At an unknown time in an unfamiliar place, Brad Evans came up big
KINGSTON, Jamaica -- He didn't even know how much time was left in the game. Fifteen minutes? Ten? Two? There are no clocks showing the running time of the game in The Office, Jamaica's national stadium, and Brad Evans found the confusion, the not-knowing, entirely disorienting as he played in the U.S.'s World Cup qualifier here on Friday night.
"The most difficult part of playing here is there's no clock, so you have no idea what time in the game it is," Evans explained. "There are certain moments in games where you look up and say, 'All right, 10 minutes: Let's get through this.' Every time I asked the ref how much time there was, he wouldn't even talk to me. He'd just run away. So we had no idea."
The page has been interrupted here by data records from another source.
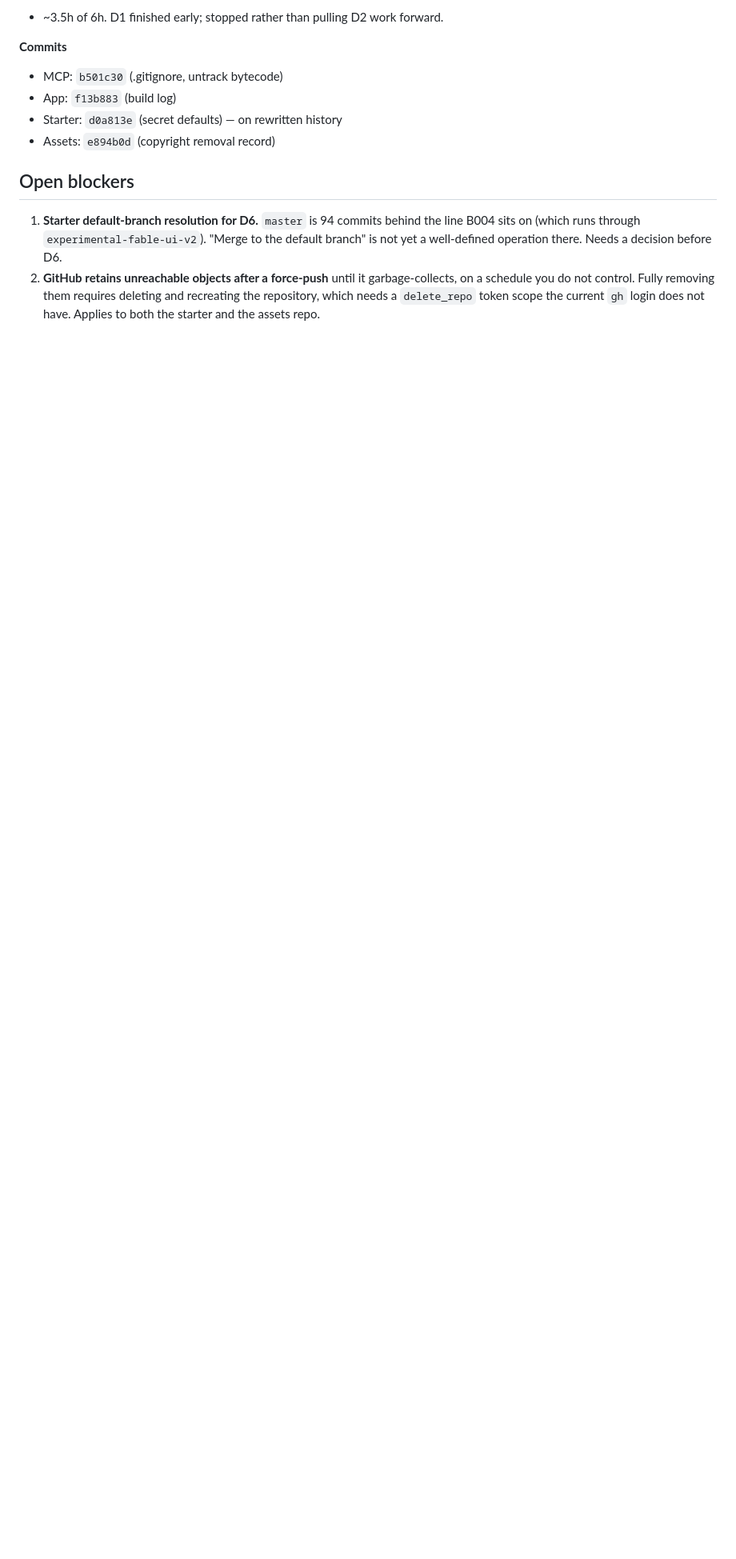
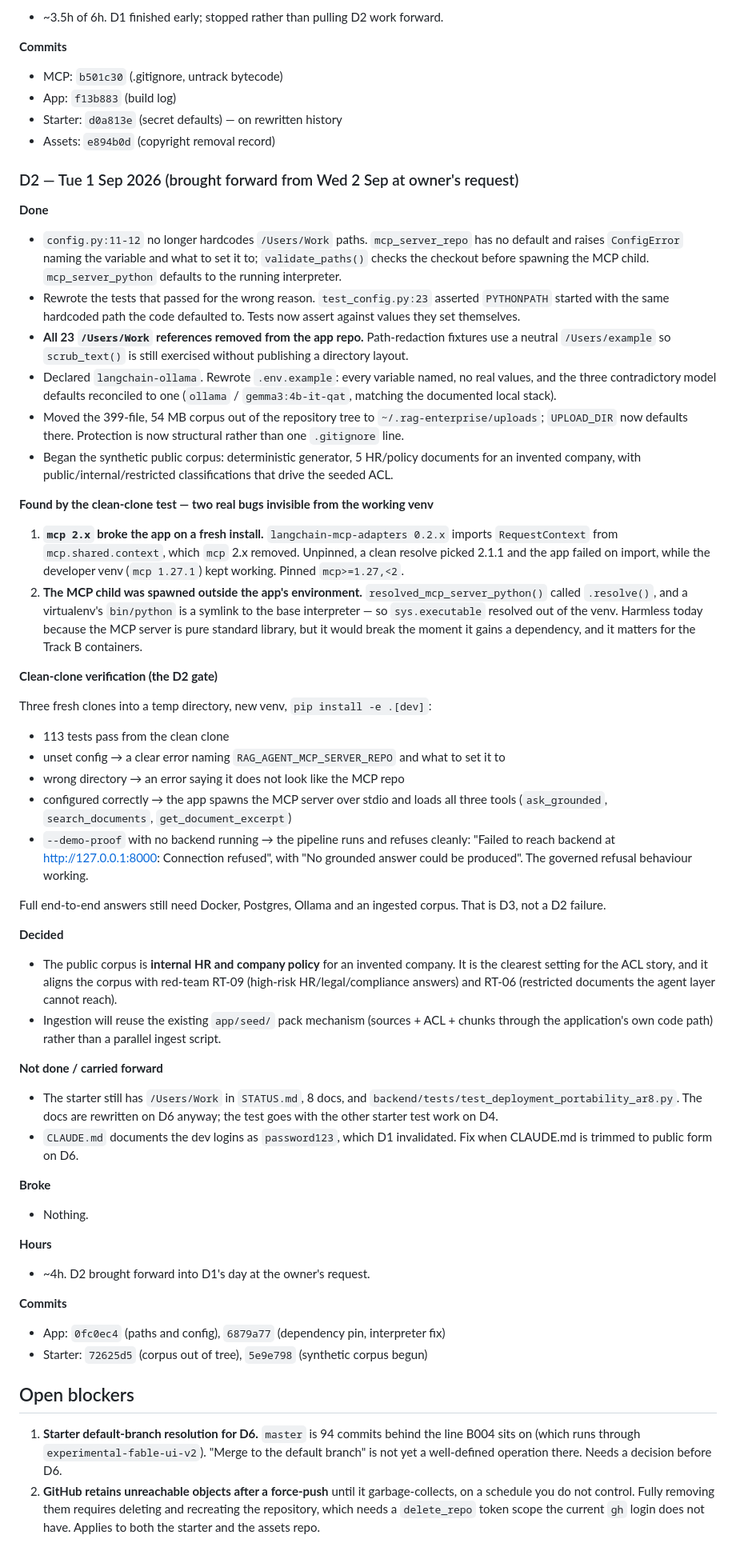
Before and after one commit to beyondalgorithms2026-source/RAG_ENTERPRISE_LANGGRAPH_APP, a Markdown page: BUILD_LOG.md, the part around one of its changes. Shown at 80% size. Rendered like a GitHub page; blank space fills up the shorter version.

Commit message:
docs(build-log): record D2

```diff
--- a/BUILD_LOG.md
+++ b/BUILD_LOG.md
@@ -172,6 +174,88 @@ no instance can mint or verify a token with the old key.
 - Starter: `d0a813e` (secret defaults) — on rewritten history
 - Assets: `e894b0d` (copyright removal record)
 
+### D2 — Tue 1 Sep 2026 (brought forward from Wed 2 Sep at owner's request)
+
+**Done**
+
+- `config.py:11-12` no longer hardcodes `/Users/Work` paths. `mcp_server_repo` has no
+  default and raises `ConfigError` naming the variable and what to set it to;
+  `validate_paths()` checks the checkout before spawning the MCP child.
+  `mcp_server_python` defaults to the running interpreter.
+- Rewrote the tests that passed for the wrong reason. `test_config.py:23` asserted
+  `PYTHONPATH` started with the same hardcoded path the code defaulted to. Tests now
+  assert against values they set themselves.
+- **All 23 `/Users/Work` references removed from the app repo.** Path-redaction fixtures
+  use a neutral `/Users/example` so `scrub_text()` is still exercised without publishing
+  a directory layout.
+- Declared `langchain-ollama`. Rewrote `.env.example`: every variable named, no real
+  values, and the three contradictory model defaults reconciled to one (`ollama` /
+  `gemma3:4b-it-qat`, matching the documented local stack).
+- Moved the 399-file, 54 MB corpus out of the repository tree to
+  `~/.rag-enterprise/uploads`; `UPLOAD_DIR` now defaults there. Protection is now
+  structural rather than one `.gitignore` line.
+- Began the synthetic public corpus: deterministic generator, 5 HR/policy documents for
+  an invented company, with public/internal/restricted classifications that drive the
+  seeded ACL.
+
+**Found by the clean-clone test — two real bugs invisible from the working venv**
+
+1. **`mcp 2.x` broke the app on a fresh install.** `langchain-mcp-adapters 0.2.x` imports
+   `RequestContext` from `mcp.shared.context`, which `mcp` 2.x removed. Unpinned, a clean
+   resolve picked 2.1.1 and the app failed on import, while the developer venv
+   (`mcp 1.27.1`) kept working. Pinned `mcp>=1.27,<2`.
+2. **The MCP child was spawned outside the app's environment.** `resolved_mcp_server_python()`
+   called `.resolve()`, and a virtualenv's `bin/python` is a symlink to the base
+   interpreter — so `sys.executable` resolved out of the venv. Harmless today because the
+   MCP server is pure standard library, but it would break the moment it gains a
+   dependency, and it matters for the Track B containers.
+
+**Clean-clone verification (the D2 gate)**
+
+Three fresh clones into a temp directory, new venv, `pip install -e .[dev]`:
+
+- 113 tests pass from the clean clone
+- unset config → a clear error naming `RAG_AGENT_MCP_SERVER_REPO` and what to set it to
+- wrong directory → an error saying it does not look like the MCP repo
+- configured correctly → the app spawns the MCP server over stdio and loads all three
+  tools (`ask_grounded`, `search_documents`, `get_document_excerpt`)
+- `--demo-proof` with no backend running → the pipeline runs and refuses cleanly:
+  "Failed to reach backend at http://127.0.0.1:8000: Connection refused", with
+  "No grounded answer could be produced". The governed refusal behaviour working.
+
+Full end-to-end answers still need Docker, Postgres, Ollama and an ingested corpus.
+That is D3, not a D2 failure.
+
+**Decided**
+
+- The public corpus is **internal HR and company policy** for an invented company. It is
+  the clearest setting for the ACL story, and it aligns the corpus with red-team RT-09
+  (high-risk HR/legal/compliance answers) and RT-06 (restricted documents the agent layer
+  cannot reach).
+- Ingestion will reuse the existing `app/seed/` pack mechanism (sources + ACL + chunks
+  through the application's own code path) rather than a parallel ingest script.
+
+**Not done / carried forward**
+
+- The starter still has `/Users/Work` in `STATUS.md`, 8 docs, and
+  `backend/tests/test_deployment_portability_ar8.py`. The docs are rewritten on D6
+  anyway; the test goes with the other starter test work on D4.
+- `CLAUDE.md` documents the dev logins as `password123`, which D1 invalidated. Fix when
+  CLAUDE.md is trimmed to public form on D6.
+
+**Broke**
+
+- Nothing.
+
+**Hours**
+
+- ~4h. D2 brought forward into D1's day at the owner's request.
+
+**Commits**
+
+- App: `0fc0ec4` (paths and config), `6879a77` (dependency pin, interpreter fix)
+- Starter: `72625d5` (corpus out of tree), `5e9e798` (synthetic corpus begun)
+
 ## Open blockers
 
 1. **Starter default-branch resolution for D6.** `master` is 94 commits behind the line
```
Also changed, not shown: other parts of BUILD_LOG.md (+4 -2 lines).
What Evans, the U.S.'s right back, did know was this: The U.S. had built a 1-0 lead on the road, just as it had in four of the five previous away World Cup qualifiers under coach Jürgen Klinsmann. And then the U.S. had given up a gut-punch equalizer, just as it had in each of those four other games. When Jamaica's Jermaine Beckford scored on a set-piece header in the 89th minute, it canceled out Jozy Altidore's 30th-minute strike and appeared to consign the U.S. to a disappointing tie -- and the feeling that this would be two points lost, not one point won.
Evans said he didn't even realize the game was in stoppage time when he pushed forward for a corner kick in the 92nd minute. But then the U.S. took a short corner, and Michael Bradley exchanged a couple times with Graham Zusi before laying the ball toward Evans. Looking like someone who had scored mountains of international goals instead of, well, zero, Evans whipped a shot that took a slight deflection before beating Jamaican keeper Donovan Ricketts and sucking the sound out of a joyous stadium.
USA 2, Jamaica 1. And in an instant Evans, who wasn't even part of the U.S. national team picture until recently, had scored an indelible goal, the latest game-winner for the U.S. ever in a World Cup qualifier.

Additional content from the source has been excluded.